• _Exercise directions_: Exact copy, no pictures: output all the records that follow.

• _Material supplied_:
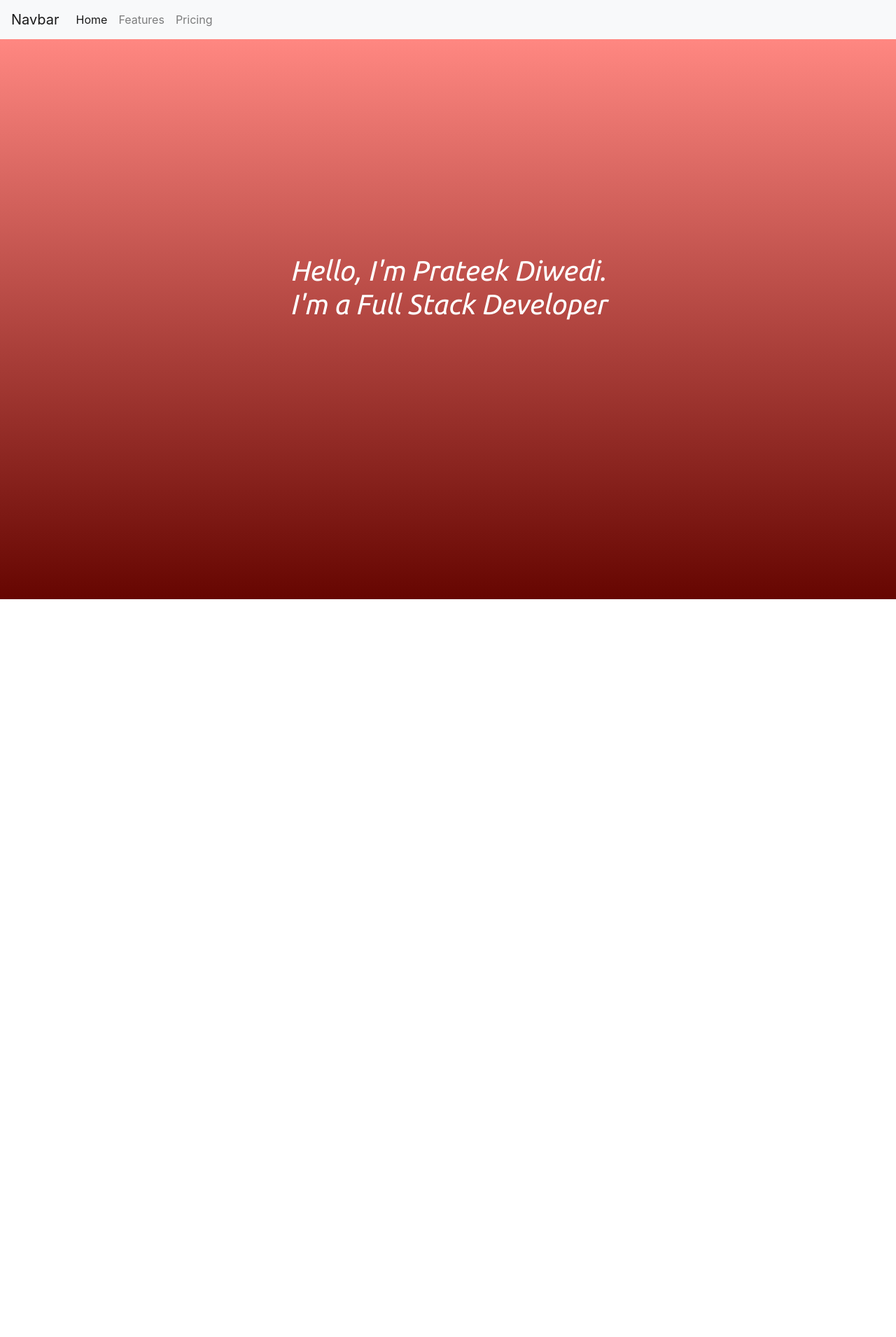
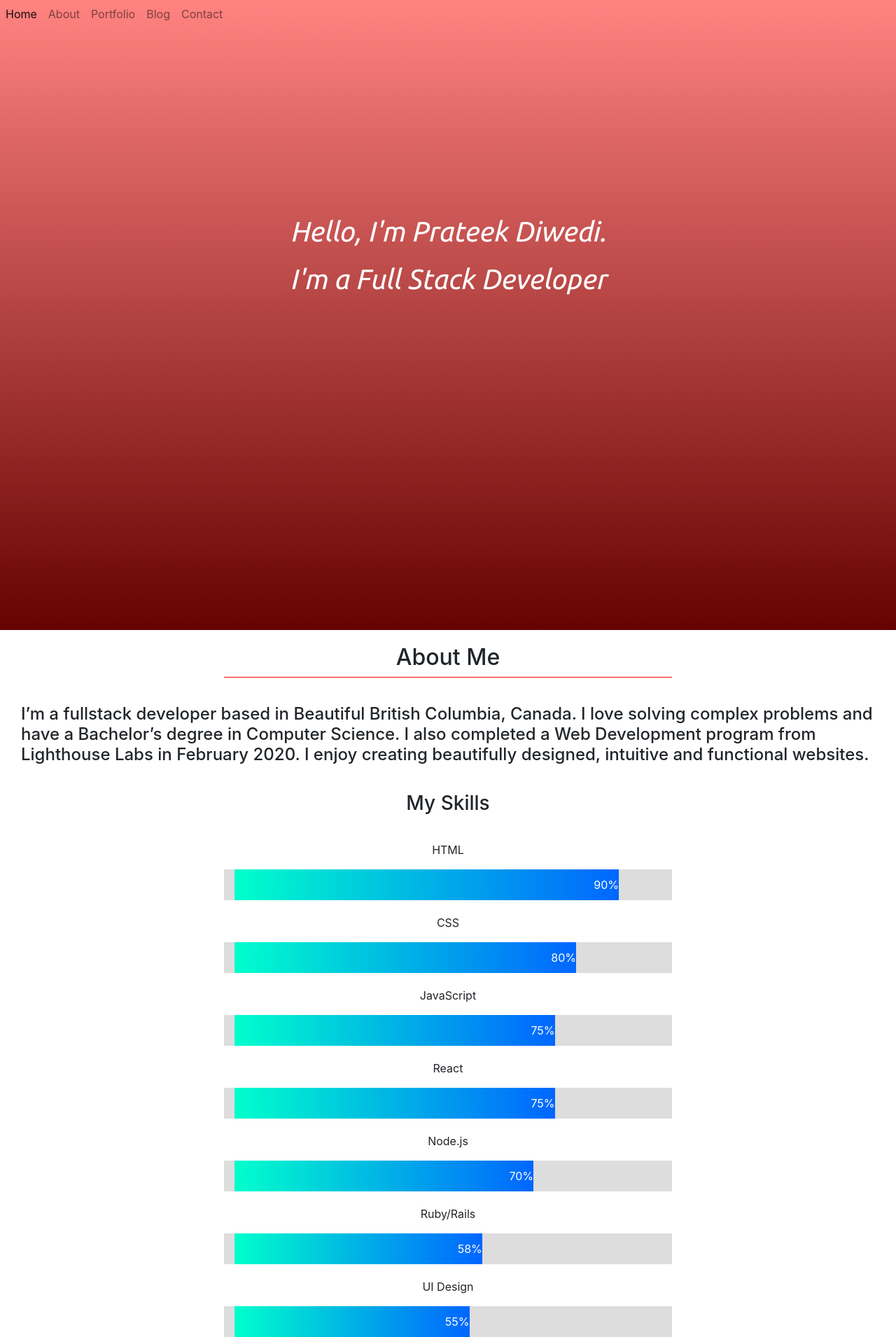
Before and after one commit to prateek-diwedi/portfolio, a React (Create React App) app: page / in a window 1280 px wide. Shown: the whole page at 70% size. Before the commit the page ends 856 px from the top, so only its background shows below. Built offline with nearby package versions, Linux system fonts and the light colour scheme.

Commit message:
added animation

```diff
--- a/package.json
+++ b/package.json
@@ -6,6 +6,7 @@
     "@testing-library/jest-dom": "^4.2.4",
     "@testing-library/react": "^9.3.2",
     "@testing-library/user-event": "^7.1.2",
+    "aos": "^2.3.4",
     "bootstrap": "^4.5.0",
     "node-sass": "^4.14.1",
     "react": "^16.13.1",
--- a/public/index.html
+++ b/public/index.html
@@ -40,5 +40,6 @@
       To begin the development, run `npm start` or `yarn start`.
       To create a production bundle, use `npm run build` or `yarn build`.
     -->
+
   </body>
 </html>
--- a/src/App.css
+++ b/src/App.css
@@ -2,8 +2,9 @@
   background-image: linear-gradient( rgba(255, 255, 255, 0.5), rgba(0, 0, 0, 0.6));
   background-color: #FFFA02;
   animation: rgb 30s infinite alternate;
-  height: 800px;
+  height: 900px;
   width: auto;
+  background-size: cover;
 }
 
 @keyframes rgb {
--- a/src/App.js
+++ b/src/App.js
@@ -5,7 +5,7 @@ import 'bootstrap/dist/css/bootstrap.min.css'
 
 function App() {
   return (
-    <div className="App">
+    <div className="App" id='homeAnchor'>
      <h1>
     Hello, I'm Prateek Diwedi.
       <p>
--- /dev/null
+++ b/src/components/AboutComponent.jsx
@@ -0,0 +1,63 @@
+import React, { useEffect } from 'react'
+import './BarGraph.scss';
+import Aos from 'aos';
+import 'aos/dist/aos.css'
+
+function AboutComponent() {
+  useEffect(() => {
+    Aos.init({ duration: 2000 })
+  }, [])
+  return (
+    <div>
+      <div data-aos="fade-right" className='AboutMe Animate'>
+      <h2 className='aboutMe' id='aboutMe' >About Me</h2>
+      </div>
+    <div data-aos="flip-up" className="description">
+     <h4>
+     I’m a fullstack developer based in Beautiful British Columbia, Canada. I love solving complex problems and have a Bachelor’s degree in Computer Science. I also completed a Web Development program from Lighthouse Labs in February 2020. I enjoy creating beautifully designed, intuitive and functional websites.
+
+     </h4>
+    </div>
+    <div className="skillContainer">
+    <h3 className='mySkill'>My Skills</h3>
+    </div>
+      <p>HTML</p>
+      <div data-aos="fade-up-right" className="container">
+        <div className="skills html">90%</div>
+      </div>
+
+      <p>CSS</p>
+      <div data-aos="fade-up-left" className="container">
+        <div className="skills css">80%</div>
+      </div>
+
+      <p>JavaScript</p>
+      <div data-aos="fade-up-right" className="container">
+        <div className="skills js">75%</div>
+      </div>
+
+      <p>React</p>
+      <div data-aos="fade-up-left" className="container">
+        <div className="skills react">75%</div>
+      </div>
+
+      <p>Node.js</p>
+      <div data-aos="fade-up-right" className="container">
+        <div className="skills node">70%</div>
+      </div>
+
+      <p>Ruby/Rails</p>
+      <div data-aos="fade-up-left" className="container">
+        <div className="skills ruby">58%</div>
+      </div>
+
+      <p>UI Design</p>
+      <div data-aos="fade-up-right" className="container">
+        <div className="skills ui">55%</div>
+      </div>
+    </div>
+
+  )
+}
+
+export default AboutComponent
--- /dev/null
+++ b/src/components/BarGraph.scss
@@ -0,0 +1,53 @@
+.container {
+  width: 50%;
+  background-color: #ddd;
+}
+
+.skills {
+  text-align: right;
+  padding-top: 10px;
+  padding-bottom: 10px;
+  color: white;
+}
+
+.html {width: 90%; background: linear-gradient(to left, #0066ff 0%, #00ffcc 100%)}
+.css {width: 80%; background: linear-gradient(to left, #0066ff 0%, #00ffcc 100%)}
+.js {width: 75%; background: linear-gradient(to left, #0066ff 0%, #00ffcc 100%)}
+.react {width: 75%; background: linear-gradient(to left, #0066ff 0%, #00ffcc 100%)}
+.node {width: 70%; background: linear-gradient(to left, #0066ff 0%, #00ffcc 100%)}
+.ruby {width: 58%; background: linear-gradient(to left, #0066ff 0%, #00ffcc 100%)}
+.ui {width: 55%; background: linear-gradient(to left, #0066ff 0%, #00ffcc 100%)}
+
+.aboutMe {
+  text-align: center;
+  padding-top: 20px;
+  display: inline-block;
+  padding-bottom: 10px;
+  position: relative;
+  display: flex;
+  justify-content: center;
+}
+
+.aboutMe:before{
+  content: "";
+  position: absolute;
+  width: 50%;
+  height: 1px;
+  bottom: 0;
+  left: 25%;
+  border-bottom: 1px solid red;
+}
+
+.skillContainer {
+ text-align: center;
+ padding-bottom: 10px;
+}
+
+p {
+ text-align: center;
+ padding-top: 20px;
+}
+
+.description {
+  padding: 30px;
+}
--- a/src/components/NavBar.js
+++ b/src/components/NavBar.js
@@ -1,27 +1,24 @@
 import React from 'react'
+import './NavBar.scss';
 
 function NavBar() {
   return (
-    <div>
+    <div className='navBarHide'>
       <nav className="navbar navbar-expand-lg navbar-light bg-light">
-  <a className="navbar-brand" href="#">Navbar</a>
-  <button className="navbar-toggler" type="button" data-toggle="collapse" data-target="#navbarNavDropdown" aria-controls="navbarNavDropdown" aria-expanded="false" aria-label="Toggle navigation">
-    <span class="navbar-toggler-icon"></span>
-  </button>
-  <div className="collapse navbar-collapse" id="navbarNavDropdown">
-    <ul className="navbar-nav">
-      <li className="nav-item active">
-        <a className="nav-link" href="#">Home <span class="sr-only">(current)</span></a>
-      </li>
-      <li className="nav-item">
-        <a className="nav-link" href="#">Features</a>
-      </li>
-      <li className="nav-item">
-        <a className="nav-link" href="#">Pricing</a>
-      </li>
-    </ul>
-  </div>
-</nav>
+
+        <button className="navbar-toggler" type="button" data-toggle="collapse" data-target="#navbarNavAltMarkup" aria-controls="navbarNavAltMarkup" aria-expanded="false" aria-label="Toggle navigation">
+          <span className="navbar-toggler-icon"></span>
+        </button>
+        <div className="collapse navbar-collapse" id="navbarNavAltMarkup">
+          <div className="navbar-nav">
+            <a className="nav-item nav-link active" href="#homeAnchor">Home <span className="sr-only">(current)</span></a>
+            <a className="nav-item nav-link" href="#aboutMe">About</a>
+            <a className="nav-item nav-link" href="#">Portfolio</a>
+            <a className="nav-item nav-link" href="#">Blog</a>
+            <a className="nav-item nav-link" href="#">Contact</a>
+          </div>
+        </div>
+      </nav>
     </div>
   )
 }
--- /dev/null
+++ b/src/components/NavBar.scss
@@ -0,0 +1,9 @@
+.navBarHide {
+position: fixed;
+// top: -50px;
+// display: contents;
+}
+
+.bg-light {
+display: contents;
+}
--- a/src/index.js
+++ b/src/index.js
@@ -3,12 +3,14 @@ import ReactDOM from 'react-dom';
 import './index.css';
 import App from './App';
 import Navbar from './components/NavBar'
+import AboutComponent from "./components/AboutComponent"
 import * as serviceWorker from './serviceWorker';
 
 ReactDOM.render(
   <React.StrictMode>
     <Navbar />
     <App />
+    <AboutComponent />
   </React.StrictMode>,
   document.getElementById('root')
 );
```
Also changed, not shown: src/components/Portfolio.jsx (added, +11 -0 lines), 1 other file (tests, documents, lock files or other folders).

• _Expected answer_:
Before and after one commit to prateek-diwedi/portfolio, a React (Create React App) app: page / in a window 1280 px wide. Shown: the whole page at 70% size. Before the commit the page ends 856 px from the top, so only its background shows below. Built offline with nearby package versions, Linux system fonts and the light colour scheme.

Commit message:
added animation

```diff
--- a/package.json
+++ b/package.json
@@ -6,6 +6,7 @@
     "@testing-library/jest-dom": "^4.2.4",
     "@testing-library/react": "^9.3.2",
     "@testing-library/user-event": "^7.1.2",
+    "aos": "^2.3.4",
     "bootstrap": "^4.5.0",
     "node-sass": "^4.14.1",
     "react": "^16.13.1",
--- a/public/index.html
+++ b/public/index.html
@@ -40,5 +40,6 @@
       To begin the development, run `npm start` or `yarn start`.
       To create a production bundle, use `npm run build` or `yarn build`.
     -->
+
   </body>
 </html>
--- a/src/App.css
+++ b/src/App.css
@@ -2,8 +2,9 @@
   background-image: linear-gradient( rgba(255, 255, 255, 0.5), rgba(0, 0, 0, 0.6));
   background-color: #FFFA02;
   animation: rgb 30s infinite alternate;
-  height: 800px;
+  height: 900px;
   width: auto;
+  background-size: cover;
 }
 
 @keyframes rgb {
--- a/src/App.js
+++ b/src/App.js
@@ -5,7 +5,7 @@ import 'bootstrap/dist/css/bootstrap.min.css'
 
 function App() {
   return (
-    <div className="App">
+    <div className="App" id='homeAnchor'>
      <h1>
     Hello, I'm Prateek Diwedi.
       <p>
--- /dev/null
+++ b/src/components/AboutComponent.jsx
@@ -0,0 +1,63 @@
+import React, { useEffect } from 'react'
+import './BarGraph.scss';
+import Aos from 'aos';
+import 'aos/dist/aos.css'
+
+function AboutComponent() {
+  useEffect(() => {
+    Aos.init({ duration: 2000 })
+  }, [])
+  return (
+    <div>
+      <div data-aos="fade-right" className='AboutMe Animate'>
+      <h2 className='aboutMe' id='aboutMe' >About Me</h2>
+      </div>
+    <div data-aos="flip-up" className="description">
+     <h4>
+     I’m a fullstack developer based in Beautiful British Columbia, Canada. I love solving complex problems and have a Bachelor’s degree in Computer Science. I also completed a Web Development program from Lighthouse Labs in February 2020. I enjoy creating beautifully designed, intuitive and functional websites.
+
+     </h4>
+    </div>
+    <div className="skillContainer">
+    <h3 className='mySkill'>My Skills</h3>
+    </div>
+      <p>HTML</p>
+      <div data-aos="fade-up-right" className="container">
+        <div className="skills html">90%</div>
+      </div>
+
+      <p>CSS</p>
+      <div data-aos="fade-up-left" className="container">
+        <div className="skills css">80%</div>
+      </div>
+
+      <p>JavaScript</p>
+      <div data-aos="fade-up-right" className="container">
+        <div className="skills js">75%</div>
+      </div>
+
+      <p>React</p>
+      <div data-aos="fade-up-left" className="container">
+        <div className="skills react">75%</div>
+      </div>
+
+      <p>Node.js</p>
+      <div data-aos="fade-up-right" className="container">
+        <div className="skills node">70%</div>
+      </div>
+
+      <p>Ruby/Rails</p>
+      <div data-aos="fade-up-left" className="container">
+        <div className="skills ruby">58%</div>
+      </div>
+
+      <p>UI Design</p>
+      <div data-aos="fade-up-right" className="container">
+        <div className="skills ui">55%</div>
+      </div>
+    </div>
+
+  )
+}
+
+export default AboutComponent
--- /dev/null
+++ b/src/components/BarGraph.scss
@@ -0,0 +1,53 @@
+.container {
+  width: 50%;
+  background-color: #ddd;
+}
+
+.skills {
+  text-align: right;
+  padding-top: 10px;
+  padding-bottom: 10px;
+  color: white;
+}
+
+.html {width: 90%; background: linear-gradient(to left, #0066ff 0%, #00ffcc 100%)}
+.css {width: 80%; background: linear-gradient(to left, #0066ff 0%, #00ffcc 100%)}
+.js {width: 75%; background: linear-gradient(to left, #0066ff 0%, #00ffcc 100%)}
+.react {width: 75%; background: linear-gradient(to left, #0066ff 0%, #00ffcc 100%)}
+.node {width: 70%; background: linear-gradient(to left, #0066ff 0%, #00ffcc 100%)}
+.ruby {width: 58%; background: linear-gradient(to left, #0066ff 0%, #00ffcc 100%)}
+.ui {width: 55%; background: linear-gradient(to left, #0066ff 0%, #00ffcc 100%)}
+
+.aboutMe {
+  text-align: center;
+  padding-top: 20px;
+  display: inline-block;
+  padding-bottom: 10px;
+  position: relative;
+  display: flex;
+  justify-content: center;
+}
+
+.aboutMe:before{
+  content: "";
+  position: absolute;
+  width: 50%;
+  height: 1px;
+  bottom: 0;
+  left: 25%;
+  border-bottom: 1px solid red;
+}
+
+.skillContainer {
+ text-align: center;
+ padding-bottom: 10px;
+}
+
+p {
+ text-align: center;
+ padding-top: 20px;
+}
+
+.description {
+  padding: 30px;
+}
--- a/src/components/NavBar.js
+++ b/src/components/NavBar.js
@@ -1,27 +1,24 @@
 import React from 'react'
+import './NavBar.scss';
 
 function NavBar() {
   return (
-    <div>
+    <div className='navBarHide'>
       <nav className="navbar navbar-expand-lg navbar-light bg-light">
-  <a className="navbar-brand" href="#">Navbar</a>
-  <button className="navbar-toggler" type="button" data-toggle="collapse" data-target="#navbarNavDropdown" aria-controls="navbarNavDropdown" aria-expanded="false" aria-label="Toggle navigation">
-    <span class="navbar-toggler-icon"></span>
-  </button>
-  <div className="collapse navbar-collapse" id="navbarNavDropdown">
-    <ul className="navbar-nav">
-      <li className="nav-item active">
-        <a className="nav-link" href="#">Home <span class="sr-only">(current)</span></a>
-      </li>
-      <li className="nav-item">
-        <a className="nav-link" href="#">Features</a>
-      </li>
-      <li className="nav-item">
-        <a className="nav-link" href="#">Pricing</a>
-      </li>
-    </ul>
-  </div>
-</nav>
+
+        <button className="navbar-toggler" type="button" data-toggle="collapse" data-target="#navbarNavAltMarkup" aria-controls="navbarNavAltMarkup" aria-expanded="false" aria-label="Toggle navigation">
+          <span className="navbar-toggler-icon"></span>
+        </button>
+        <div className="collapse navbar-collapse" id="navbarNavAltMarkup">
+          <div className="navbar-nav">
+            <a className="nav-item nav-link active" href="#homeAnchor">Home <span className="sr-only">(current)</span></a>
+            <a className="nav-item nav-link" href="#aboutMe">About</a>
+            <a className="nav-item nav-link" href="#">Portfolio</a>
+            <a className="nav-item nav-link" href="#">Blog</a>
+            <a className="nav-item nav-link" href="#">Contact</a>
+          </div>
+        </div>
+      </nav>
     </div>
   )
 }
--- /dev/null
+++ b/src/components/NavBar.scss
@@ -0,0 +1,9 @@
+.navBarHide {
+position: fixed;
+// top: -50px;
+// display: contents;
+}
+
+.bg-light {
+display: contents;
+}
--- a/src/index.js
+++ b/src/index.js
@@ -3,12 +3,14 @@ import ReactDOM from 'react-dom';
 import './index.css';
 import App from './App';
 import Navbar from './components/NavBar'
+import AboutComponent from "./components/AboutComponent"
 import * as serviceWorker from './serviceWorker';
 
 ReactDOM.render(
   <React.StrictMode>
     <Navbar />
     <App />
+    <AboutComponent />
   </React.StrictMode>,
   document.getElementById('root')
 );
```
Also changed, not shown: src/components/Portfolio.jsx (added, +11 -0 lines), 1 other file (tests, documents, lock files or other folders).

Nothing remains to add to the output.